Research Project: Genetics of Disease Resistance and Food Quality Traits in Corn

Location: Plant Science Research

Title: Characterization of integration sites and transfer DNA structures in Agrobacterium-mediated transgenic events of maize inbred B104

item NEELAKANDAN, ANJANASREE - Iowa State University
item KABAHUMA, MERCY - Iowa State University
item YANG, QIN - North Carolina State University
item Lopez, Miriam
item WISSER, RANDALL - University Of Delaware
item Balint-Kurti, Peter
item Lauter, Nicholas

Submitted to: G3, Genes/Genomes/Genetics
Publication Type: Peer Reviewed Journal
Publication Acceptance Date: 7/31/2023
Publication Date: 10/1/2023
Citation: Neelakandan, A.K., Kabahuma, M., Yang, Q., Lopez, M.D., Wisser, R., Balint Kurti, P.J., Lauter, N.C. 2023. Characterization of integration sites and transfer DNA structures in Agrobacterium-mediated transgenic events of maize inbred B104. G3, Genes/Genomes/Genetics. 13(10):jkad166.
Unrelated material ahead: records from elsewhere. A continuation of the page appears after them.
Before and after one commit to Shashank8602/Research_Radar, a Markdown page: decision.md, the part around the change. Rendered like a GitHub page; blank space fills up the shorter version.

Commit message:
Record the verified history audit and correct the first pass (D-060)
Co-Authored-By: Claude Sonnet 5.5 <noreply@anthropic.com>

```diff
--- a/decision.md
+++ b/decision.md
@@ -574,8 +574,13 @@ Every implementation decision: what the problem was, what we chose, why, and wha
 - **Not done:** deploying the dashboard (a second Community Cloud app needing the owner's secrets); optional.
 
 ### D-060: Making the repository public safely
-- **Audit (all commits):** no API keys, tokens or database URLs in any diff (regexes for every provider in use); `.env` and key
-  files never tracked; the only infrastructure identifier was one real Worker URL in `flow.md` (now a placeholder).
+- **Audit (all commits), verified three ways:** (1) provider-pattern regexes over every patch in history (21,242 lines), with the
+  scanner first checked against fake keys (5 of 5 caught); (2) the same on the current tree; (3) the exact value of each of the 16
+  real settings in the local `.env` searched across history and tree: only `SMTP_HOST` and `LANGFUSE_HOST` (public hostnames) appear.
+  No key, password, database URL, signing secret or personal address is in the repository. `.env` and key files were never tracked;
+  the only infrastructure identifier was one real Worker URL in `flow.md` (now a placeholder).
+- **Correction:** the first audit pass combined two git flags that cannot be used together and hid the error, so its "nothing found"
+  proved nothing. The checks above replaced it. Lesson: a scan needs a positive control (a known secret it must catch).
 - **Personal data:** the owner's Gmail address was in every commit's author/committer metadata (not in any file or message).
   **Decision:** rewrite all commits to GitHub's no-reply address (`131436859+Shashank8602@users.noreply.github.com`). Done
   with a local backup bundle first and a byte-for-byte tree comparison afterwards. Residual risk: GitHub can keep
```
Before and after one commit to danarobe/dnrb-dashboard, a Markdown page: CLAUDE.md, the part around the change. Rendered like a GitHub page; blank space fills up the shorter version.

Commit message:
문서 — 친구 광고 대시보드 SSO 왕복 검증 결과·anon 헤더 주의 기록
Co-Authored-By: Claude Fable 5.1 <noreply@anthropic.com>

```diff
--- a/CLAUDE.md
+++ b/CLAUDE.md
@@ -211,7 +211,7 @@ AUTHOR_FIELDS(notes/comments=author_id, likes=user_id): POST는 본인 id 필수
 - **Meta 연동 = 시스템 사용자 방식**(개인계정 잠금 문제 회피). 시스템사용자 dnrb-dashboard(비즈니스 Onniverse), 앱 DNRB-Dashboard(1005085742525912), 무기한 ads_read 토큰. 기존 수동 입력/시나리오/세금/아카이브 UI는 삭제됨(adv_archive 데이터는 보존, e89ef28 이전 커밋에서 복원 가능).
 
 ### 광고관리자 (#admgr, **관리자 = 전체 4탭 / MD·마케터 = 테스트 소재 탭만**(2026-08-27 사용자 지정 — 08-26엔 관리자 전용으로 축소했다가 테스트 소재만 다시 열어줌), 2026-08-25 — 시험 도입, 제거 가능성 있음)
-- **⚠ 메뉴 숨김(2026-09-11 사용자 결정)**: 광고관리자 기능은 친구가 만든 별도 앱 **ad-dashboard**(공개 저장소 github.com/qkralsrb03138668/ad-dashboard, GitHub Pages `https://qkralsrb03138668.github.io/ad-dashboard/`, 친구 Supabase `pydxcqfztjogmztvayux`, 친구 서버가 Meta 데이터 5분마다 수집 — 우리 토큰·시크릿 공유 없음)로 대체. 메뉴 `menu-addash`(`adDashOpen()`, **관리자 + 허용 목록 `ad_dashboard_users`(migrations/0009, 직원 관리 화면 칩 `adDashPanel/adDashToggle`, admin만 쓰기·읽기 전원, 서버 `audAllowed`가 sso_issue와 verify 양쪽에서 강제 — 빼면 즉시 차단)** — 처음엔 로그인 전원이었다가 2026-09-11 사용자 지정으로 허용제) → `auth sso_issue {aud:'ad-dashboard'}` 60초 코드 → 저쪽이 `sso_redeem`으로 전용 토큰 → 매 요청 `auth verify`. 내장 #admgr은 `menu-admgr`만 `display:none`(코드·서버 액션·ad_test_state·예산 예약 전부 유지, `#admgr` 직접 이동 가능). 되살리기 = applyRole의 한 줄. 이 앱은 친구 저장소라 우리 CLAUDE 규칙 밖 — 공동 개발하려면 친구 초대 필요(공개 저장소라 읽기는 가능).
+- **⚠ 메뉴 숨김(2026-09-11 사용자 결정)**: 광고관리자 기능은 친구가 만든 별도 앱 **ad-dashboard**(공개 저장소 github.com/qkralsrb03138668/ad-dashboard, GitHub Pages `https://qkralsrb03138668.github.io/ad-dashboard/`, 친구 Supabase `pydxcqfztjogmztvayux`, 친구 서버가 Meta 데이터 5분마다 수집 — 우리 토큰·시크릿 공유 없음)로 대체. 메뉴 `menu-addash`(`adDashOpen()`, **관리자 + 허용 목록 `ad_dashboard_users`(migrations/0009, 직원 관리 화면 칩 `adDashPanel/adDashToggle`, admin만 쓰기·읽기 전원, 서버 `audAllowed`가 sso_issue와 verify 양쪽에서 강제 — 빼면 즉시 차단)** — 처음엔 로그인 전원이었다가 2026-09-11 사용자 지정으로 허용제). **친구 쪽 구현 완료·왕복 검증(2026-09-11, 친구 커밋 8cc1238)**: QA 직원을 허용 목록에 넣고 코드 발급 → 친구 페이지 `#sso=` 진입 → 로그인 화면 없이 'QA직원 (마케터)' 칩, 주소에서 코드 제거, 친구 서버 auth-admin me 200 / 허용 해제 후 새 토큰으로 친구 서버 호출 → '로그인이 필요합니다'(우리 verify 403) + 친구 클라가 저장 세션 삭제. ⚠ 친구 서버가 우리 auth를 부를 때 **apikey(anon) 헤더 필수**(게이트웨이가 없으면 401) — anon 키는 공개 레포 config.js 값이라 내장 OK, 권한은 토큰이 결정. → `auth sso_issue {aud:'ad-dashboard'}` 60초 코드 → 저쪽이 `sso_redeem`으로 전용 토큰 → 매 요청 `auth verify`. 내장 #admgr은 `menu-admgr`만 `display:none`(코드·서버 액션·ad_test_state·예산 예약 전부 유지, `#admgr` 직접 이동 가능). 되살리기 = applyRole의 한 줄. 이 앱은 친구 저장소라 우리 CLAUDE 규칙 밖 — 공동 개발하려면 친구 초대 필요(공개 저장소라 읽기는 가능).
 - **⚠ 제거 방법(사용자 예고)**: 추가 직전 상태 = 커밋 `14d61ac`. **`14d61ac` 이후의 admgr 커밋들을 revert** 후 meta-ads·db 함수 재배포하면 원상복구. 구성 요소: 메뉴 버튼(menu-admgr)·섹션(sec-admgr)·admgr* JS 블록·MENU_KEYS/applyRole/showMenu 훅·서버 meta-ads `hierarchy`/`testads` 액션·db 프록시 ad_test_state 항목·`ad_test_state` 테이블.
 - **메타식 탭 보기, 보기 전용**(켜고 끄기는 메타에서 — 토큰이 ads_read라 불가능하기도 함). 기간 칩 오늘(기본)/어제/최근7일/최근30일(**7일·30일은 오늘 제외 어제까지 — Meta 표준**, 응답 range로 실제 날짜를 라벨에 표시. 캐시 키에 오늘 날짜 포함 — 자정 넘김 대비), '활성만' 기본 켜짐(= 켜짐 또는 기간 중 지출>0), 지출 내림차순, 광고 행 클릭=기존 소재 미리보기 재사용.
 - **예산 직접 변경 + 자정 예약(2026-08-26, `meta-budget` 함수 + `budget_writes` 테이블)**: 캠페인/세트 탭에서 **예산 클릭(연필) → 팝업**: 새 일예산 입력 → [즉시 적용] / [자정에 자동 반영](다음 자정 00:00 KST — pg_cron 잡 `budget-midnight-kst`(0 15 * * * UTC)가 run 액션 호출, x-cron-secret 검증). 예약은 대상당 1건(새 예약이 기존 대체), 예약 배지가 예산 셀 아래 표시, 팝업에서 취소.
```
Interpretive Summary: Transformation of crop plants means stable insertion of novel DNA sequences into the genome. This is usually accomplished by specific manipulations of the bacterium Agrobacterium tumefaciens. Here we looked at exactly how DNA became inserted into the maize genome: Where in the genome it went in, how much DNA was transferred and whether there were complex duplications and rearrangements associated with insertion. We showed that insertions seemed to occur most frequently at some distance from the centromere and in or close to genes.

Technical Abstract: In maize, the community-standard transformant line B104 is a useful model for dissecting features of transfer DNA (T-DNA) integration due to its compatibility with Agrobacterium-mediated transformation and the availability of its genome sequence. Knowledge of transgene integration sites permits the analysis of the genomic environment that governs the strength of gene expression and phenotypic effects due to the disruption of an endogenous gene or regulatory element. In this study, we optimized a fusion primer and nested integrated PCR (FPNI-PCR) technique for T-DNA detection in maize to characterize the integration sites of 89 T-DNA insertions in 81 transformant lines. T-DNA insertions preferentially occurred in gene-rich regions and regions distant from centromeres. Integration junctions with and without microhomologous sequences as well as junctions with de novo sequences were detected. Sequence analysis of integration junctions indicated that T-DNA was incorporated via the error-prone repair pathways of nonhomologous (predominantly) and microhomology-mediated (minor) end-joining. This report provides a quantitative assessment of Agrobacterium-mediated T-DNA integration in maize with respect to insertion site features, the genomic distribution of T-DNA incorporation, and the mechanisms of integration. It also demonstrates the utility of the FPNI-PCR technique, which can be adapted to any species of interest.